Exercise brief: Scan the listing beneath this sentence. Report each line with the word "audio".

Given data:
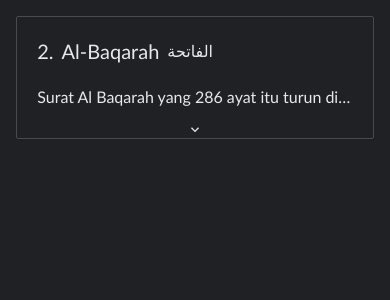
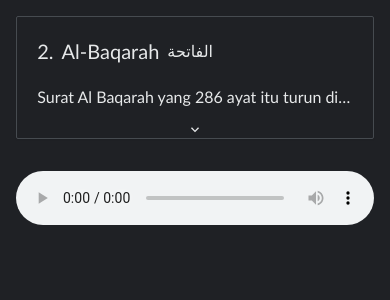
Before and after one commit to ahmadRamadhan-dotcom/vue-quran, a Vue app: page /surah/1 in a window 390 px wide. Shown: the top 300 px of the page. Built offline with nearby package versions, Linux system fonts and the light colour scheme; no server answers.

Commit message:
chore: responsive audio controls in surah pages

```diff
--- a/src/views/Surahview.vue
+++ b/src/views/Surahview.vue
@@ -47,6 +47,14 @@
         </p>
       </div>
     </div>
+    <div class="w-full mt-8 sticky top-0 z-[30]">
+      <audio controls class="w-full">
+        <source
+          src="https://equran-id-audio.nos.wjv-1.neo.id/content/audio/002.mp3"
+          type="audio/mpeg"
+        />
+      </audio>
+    </div>
   </div>
 </template>
 
```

Solution to this task:
chore: responsive audio controls in surah pages
+      <audio controls class="w-full">
+          src="https://equran-id-audio.nos.wjv-1.neo.id/content/audio/002.mp3"
+          type="audio/mpeg"
+      </audio>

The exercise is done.